May is Mental Health Month, but who cares?
The easy answer is lots of people. So why has mental illness become this country’s greatest health problem?
Why Should We Care about Mental Illness?
Most of us know that there are plenty of counselors and medication, and some may have heard of the newest technologies like TMS (Transcranial Magnetic Stimulation). And there are organizations like NAMI, The National Alliance On Mental Illness, a nationwide network of volunteers that educates and supports people and families who struggle with mental illness.
But what about the people who have never been touched by mental illness, either in their professional lives or among family members and friends? Why should they care?
The best reason I can think of is because mental illness directly affects everyone as it grows in silence. And we don’t realize it.
Why Don’t We See Mental Illness?
In fact, one in five Americans has a diagnosable mental or emotional struggle each year without preference for physical, social or financial health. That’s 20 percent of the country!
So why don’t more of us realize how many people in our world are suffering and affecting our own company’s profitability or our closest relationships at home? (According to the US Department of Health and Human Services, $210 billion is lost in US business each year due to mental illness.)
I believe it is because we can’t see mental illness until it is too late.
If someone is struggling with cancer, they may change in appearance when they lose their hair or unexpectedly lose a lot of weight, all of which is noticeable, eliciting our compassion and empathy.
But once someone starts to struggle with their feelings and thoughts or finds their personal hygiene more of an effort than they are able to make, we don’t see it because we don’t talk about it. It is far easier to believe the thoughts or feelings will pass, or wonder, “What would someone think of me if I confide my reality?”
Here is the problem: Mental illness doesn’t disappear because we want it to. Without treatment, it takes more and more control of thoughts and feelings until life is no longer manageable.
What would happen if each of us chose to see and took the time to offer our help or time to listen to those in our lives who seem troubled? Might there be fewer sick people losing their way?
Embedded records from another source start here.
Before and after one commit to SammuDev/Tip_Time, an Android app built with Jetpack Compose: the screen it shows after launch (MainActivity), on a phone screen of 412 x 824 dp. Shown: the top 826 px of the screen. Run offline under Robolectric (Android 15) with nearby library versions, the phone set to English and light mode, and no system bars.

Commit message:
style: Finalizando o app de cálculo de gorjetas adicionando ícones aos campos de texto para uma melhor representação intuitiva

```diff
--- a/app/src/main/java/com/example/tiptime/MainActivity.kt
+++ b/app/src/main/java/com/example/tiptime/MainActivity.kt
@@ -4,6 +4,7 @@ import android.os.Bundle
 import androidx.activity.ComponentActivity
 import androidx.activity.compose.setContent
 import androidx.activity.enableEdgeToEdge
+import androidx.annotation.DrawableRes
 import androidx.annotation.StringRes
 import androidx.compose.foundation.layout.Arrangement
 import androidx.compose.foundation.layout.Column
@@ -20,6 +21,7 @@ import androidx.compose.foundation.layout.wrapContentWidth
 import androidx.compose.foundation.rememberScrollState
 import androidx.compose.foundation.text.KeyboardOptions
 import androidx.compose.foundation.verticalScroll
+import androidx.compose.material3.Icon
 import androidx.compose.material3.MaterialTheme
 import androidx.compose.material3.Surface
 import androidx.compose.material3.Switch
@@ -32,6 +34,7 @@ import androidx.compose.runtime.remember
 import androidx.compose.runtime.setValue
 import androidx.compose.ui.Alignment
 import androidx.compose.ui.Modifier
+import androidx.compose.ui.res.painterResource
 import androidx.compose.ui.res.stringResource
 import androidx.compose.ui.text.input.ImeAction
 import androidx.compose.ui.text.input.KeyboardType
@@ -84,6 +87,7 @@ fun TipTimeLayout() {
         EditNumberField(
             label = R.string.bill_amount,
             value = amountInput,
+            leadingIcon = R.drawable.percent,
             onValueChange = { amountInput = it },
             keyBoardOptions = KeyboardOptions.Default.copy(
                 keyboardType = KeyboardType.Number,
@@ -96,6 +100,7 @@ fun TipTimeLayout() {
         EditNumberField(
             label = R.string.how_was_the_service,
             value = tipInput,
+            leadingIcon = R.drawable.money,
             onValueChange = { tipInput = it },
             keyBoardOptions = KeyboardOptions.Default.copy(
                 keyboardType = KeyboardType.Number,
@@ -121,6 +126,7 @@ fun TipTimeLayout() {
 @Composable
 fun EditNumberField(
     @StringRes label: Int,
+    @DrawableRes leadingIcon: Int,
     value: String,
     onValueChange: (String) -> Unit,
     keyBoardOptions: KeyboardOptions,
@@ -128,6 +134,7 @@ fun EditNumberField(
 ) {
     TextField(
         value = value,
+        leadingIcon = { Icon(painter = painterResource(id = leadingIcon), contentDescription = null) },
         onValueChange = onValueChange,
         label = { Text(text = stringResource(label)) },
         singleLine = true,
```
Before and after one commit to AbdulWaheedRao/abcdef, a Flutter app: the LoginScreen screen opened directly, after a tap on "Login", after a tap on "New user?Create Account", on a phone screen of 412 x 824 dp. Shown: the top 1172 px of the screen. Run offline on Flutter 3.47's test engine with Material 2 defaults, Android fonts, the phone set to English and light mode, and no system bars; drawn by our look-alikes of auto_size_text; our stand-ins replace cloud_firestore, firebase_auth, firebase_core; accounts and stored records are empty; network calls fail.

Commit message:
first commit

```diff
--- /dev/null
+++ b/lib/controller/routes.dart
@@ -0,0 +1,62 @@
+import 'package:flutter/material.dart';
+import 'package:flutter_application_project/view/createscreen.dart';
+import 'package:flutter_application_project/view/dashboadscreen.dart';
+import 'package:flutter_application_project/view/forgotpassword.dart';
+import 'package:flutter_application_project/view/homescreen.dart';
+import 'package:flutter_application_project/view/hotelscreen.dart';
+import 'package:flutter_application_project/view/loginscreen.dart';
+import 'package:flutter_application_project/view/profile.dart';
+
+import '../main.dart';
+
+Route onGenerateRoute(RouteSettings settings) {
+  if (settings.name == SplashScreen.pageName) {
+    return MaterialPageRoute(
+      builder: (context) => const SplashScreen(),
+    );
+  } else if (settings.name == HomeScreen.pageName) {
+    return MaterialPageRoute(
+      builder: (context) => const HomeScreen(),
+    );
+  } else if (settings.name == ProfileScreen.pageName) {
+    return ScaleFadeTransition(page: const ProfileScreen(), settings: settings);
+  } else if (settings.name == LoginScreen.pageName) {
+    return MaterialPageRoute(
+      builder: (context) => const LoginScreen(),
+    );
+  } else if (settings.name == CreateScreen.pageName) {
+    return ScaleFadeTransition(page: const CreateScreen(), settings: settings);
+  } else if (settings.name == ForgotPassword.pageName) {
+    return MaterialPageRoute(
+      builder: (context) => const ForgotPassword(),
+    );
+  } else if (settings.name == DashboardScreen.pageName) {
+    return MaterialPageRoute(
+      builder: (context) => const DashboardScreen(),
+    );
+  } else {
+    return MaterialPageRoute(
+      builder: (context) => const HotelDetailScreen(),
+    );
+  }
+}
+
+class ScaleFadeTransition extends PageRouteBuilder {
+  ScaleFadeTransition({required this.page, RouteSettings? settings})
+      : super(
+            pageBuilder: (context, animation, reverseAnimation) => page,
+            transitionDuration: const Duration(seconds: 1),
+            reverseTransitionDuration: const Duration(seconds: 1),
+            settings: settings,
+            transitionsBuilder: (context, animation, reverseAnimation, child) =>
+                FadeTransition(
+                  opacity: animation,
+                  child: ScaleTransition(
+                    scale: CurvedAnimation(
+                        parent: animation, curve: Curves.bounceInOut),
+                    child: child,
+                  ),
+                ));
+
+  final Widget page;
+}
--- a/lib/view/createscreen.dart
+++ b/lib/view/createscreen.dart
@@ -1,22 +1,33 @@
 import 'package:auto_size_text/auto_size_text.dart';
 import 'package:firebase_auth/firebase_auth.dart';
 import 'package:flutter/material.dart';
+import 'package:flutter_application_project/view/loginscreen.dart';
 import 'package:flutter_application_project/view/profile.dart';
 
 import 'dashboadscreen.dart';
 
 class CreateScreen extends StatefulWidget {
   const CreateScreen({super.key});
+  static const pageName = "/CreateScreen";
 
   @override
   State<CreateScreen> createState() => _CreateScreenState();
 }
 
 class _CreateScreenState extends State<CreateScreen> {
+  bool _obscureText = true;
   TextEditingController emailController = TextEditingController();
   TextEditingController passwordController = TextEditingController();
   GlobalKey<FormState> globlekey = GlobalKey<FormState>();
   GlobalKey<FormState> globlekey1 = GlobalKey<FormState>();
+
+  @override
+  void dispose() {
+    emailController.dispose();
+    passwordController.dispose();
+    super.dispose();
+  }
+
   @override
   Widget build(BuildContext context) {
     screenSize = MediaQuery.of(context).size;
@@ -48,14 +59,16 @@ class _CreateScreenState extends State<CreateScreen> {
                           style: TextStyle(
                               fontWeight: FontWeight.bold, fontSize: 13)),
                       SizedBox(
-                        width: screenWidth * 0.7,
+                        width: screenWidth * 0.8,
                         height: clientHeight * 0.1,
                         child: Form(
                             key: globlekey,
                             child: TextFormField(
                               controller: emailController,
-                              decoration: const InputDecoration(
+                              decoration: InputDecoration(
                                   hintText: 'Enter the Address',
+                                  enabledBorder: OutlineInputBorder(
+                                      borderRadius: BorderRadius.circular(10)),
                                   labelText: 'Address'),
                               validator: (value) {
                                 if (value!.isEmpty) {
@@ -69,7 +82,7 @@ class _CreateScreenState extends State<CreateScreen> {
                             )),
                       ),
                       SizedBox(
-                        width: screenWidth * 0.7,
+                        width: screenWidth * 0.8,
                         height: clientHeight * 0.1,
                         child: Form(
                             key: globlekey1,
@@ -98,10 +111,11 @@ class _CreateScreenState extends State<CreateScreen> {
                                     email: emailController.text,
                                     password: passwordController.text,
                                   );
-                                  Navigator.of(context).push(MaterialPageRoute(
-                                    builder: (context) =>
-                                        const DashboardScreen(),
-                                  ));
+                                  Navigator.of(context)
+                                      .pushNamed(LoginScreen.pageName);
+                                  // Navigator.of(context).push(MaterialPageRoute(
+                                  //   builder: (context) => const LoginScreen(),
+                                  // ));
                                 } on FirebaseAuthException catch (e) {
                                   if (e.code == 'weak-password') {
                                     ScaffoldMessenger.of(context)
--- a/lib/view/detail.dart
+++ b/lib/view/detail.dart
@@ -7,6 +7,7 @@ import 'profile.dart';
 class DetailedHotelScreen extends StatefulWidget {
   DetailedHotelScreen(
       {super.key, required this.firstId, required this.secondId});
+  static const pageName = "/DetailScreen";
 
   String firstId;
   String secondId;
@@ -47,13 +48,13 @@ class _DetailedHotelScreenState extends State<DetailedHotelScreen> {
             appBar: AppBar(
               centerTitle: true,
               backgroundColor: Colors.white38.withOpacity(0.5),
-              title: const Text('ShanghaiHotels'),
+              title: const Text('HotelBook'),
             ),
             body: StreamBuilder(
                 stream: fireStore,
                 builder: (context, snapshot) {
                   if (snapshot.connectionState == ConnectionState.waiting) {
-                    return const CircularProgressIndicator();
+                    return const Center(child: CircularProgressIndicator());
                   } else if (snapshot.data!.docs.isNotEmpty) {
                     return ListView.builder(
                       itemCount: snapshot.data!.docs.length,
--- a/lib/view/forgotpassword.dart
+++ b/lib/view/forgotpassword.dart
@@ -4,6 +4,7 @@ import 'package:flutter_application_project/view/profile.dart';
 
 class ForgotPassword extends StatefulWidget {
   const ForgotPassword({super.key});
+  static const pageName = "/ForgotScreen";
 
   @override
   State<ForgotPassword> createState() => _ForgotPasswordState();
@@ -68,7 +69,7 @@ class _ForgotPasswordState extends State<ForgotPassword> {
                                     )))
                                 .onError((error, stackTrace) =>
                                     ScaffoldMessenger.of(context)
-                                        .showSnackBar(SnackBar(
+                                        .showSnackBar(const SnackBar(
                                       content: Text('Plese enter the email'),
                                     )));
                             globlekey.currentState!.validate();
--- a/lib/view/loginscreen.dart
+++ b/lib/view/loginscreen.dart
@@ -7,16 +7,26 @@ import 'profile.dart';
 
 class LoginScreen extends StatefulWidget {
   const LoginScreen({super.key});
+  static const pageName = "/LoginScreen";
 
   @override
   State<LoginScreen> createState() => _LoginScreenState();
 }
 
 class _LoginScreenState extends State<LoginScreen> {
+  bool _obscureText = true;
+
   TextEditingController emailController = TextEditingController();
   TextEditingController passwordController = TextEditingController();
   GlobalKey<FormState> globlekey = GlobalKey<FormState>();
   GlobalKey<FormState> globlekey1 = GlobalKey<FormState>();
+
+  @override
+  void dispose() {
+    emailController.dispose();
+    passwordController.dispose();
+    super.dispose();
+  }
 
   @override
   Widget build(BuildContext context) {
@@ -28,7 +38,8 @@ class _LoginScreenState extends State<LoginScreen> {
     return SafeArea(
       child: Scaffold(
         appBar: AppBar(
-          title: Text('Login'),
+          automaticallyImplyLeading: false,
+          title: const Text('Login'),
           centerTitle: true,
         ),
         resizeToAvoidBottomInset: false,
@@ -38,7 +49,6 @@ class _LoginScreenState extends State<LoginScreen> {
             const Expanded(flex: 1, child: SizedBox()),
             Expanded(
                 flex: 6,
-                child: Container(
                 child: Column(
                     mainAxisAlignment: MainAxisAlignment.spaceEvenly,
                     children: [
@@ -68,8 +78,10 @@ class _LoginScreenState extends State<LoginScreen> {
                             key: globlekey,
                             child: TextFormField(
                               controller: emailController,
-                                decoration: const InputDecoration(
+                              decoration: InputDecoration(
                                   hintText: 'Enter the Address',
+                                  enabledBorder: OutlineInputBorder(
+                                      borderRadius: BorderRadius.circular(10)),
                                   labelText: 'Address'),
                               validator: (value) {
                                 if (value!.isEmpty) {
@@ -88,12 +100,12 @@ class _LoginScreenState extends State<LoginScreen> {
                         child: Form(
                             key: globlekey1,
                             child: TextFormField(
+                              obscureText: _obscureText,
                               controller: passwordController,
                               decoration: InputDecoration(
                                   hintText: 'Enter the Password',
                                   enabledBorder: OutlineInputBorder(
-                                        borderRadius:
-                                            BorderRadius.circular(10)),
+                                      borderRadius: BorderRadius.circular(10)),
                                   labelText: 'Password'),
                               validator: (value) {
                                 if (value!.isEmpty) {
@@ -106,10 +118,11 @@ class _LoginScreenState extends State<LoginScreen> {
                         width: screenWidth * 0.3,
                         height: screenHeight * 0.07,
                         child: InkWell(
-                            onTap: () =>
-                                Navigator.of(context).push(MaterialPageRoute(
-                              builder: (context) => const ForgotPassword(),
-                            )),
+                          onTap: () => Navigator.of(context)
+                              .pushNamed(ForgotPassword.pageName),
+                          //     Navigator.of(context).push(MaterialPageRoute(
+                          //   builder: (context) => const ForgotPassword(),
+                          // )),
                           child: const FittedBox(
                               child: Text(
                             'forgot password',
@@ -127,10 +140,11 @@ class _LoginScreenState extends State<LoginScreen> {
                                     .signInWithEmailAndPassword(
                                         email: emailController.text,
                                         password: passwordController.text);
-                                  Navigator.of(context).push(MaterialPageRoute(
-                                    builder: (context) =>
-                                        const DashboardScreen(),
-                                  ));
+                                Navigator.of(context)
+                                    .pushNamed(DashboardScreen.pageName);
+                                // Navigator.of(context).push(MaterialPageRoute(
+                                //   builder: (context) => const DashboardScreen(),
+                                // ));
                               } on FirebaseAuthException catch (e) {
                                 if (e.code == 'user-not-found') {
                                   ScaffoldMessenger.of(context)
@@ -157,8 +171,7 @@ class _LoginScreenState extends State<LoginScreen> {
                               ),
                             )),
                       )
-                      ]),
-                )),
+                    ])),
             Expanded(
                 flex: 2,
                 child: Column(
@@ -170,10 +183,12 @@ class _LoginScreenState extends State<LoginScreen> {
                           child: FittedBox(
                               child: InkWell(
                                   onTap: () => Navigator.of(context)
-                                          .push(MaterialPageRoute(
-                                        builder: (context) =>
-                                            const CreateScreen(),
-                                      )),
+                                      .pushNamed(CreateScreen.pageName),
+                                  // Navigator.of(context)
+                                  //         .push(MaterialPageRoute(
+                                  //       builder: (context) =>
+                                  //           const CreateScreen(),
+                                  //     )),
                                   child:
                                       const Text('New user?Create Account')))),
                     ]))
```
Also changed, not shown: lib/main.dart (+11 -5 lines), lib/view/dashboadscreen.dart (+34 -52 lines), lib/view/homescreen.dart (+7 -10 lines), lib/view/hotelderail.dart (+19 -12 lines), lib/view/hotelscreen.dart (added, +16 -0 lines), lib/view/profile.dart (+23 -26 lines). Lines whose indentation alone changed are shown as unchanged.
I’m confident there would be fewer homeless people whom we do see. Their troubles all began in silence.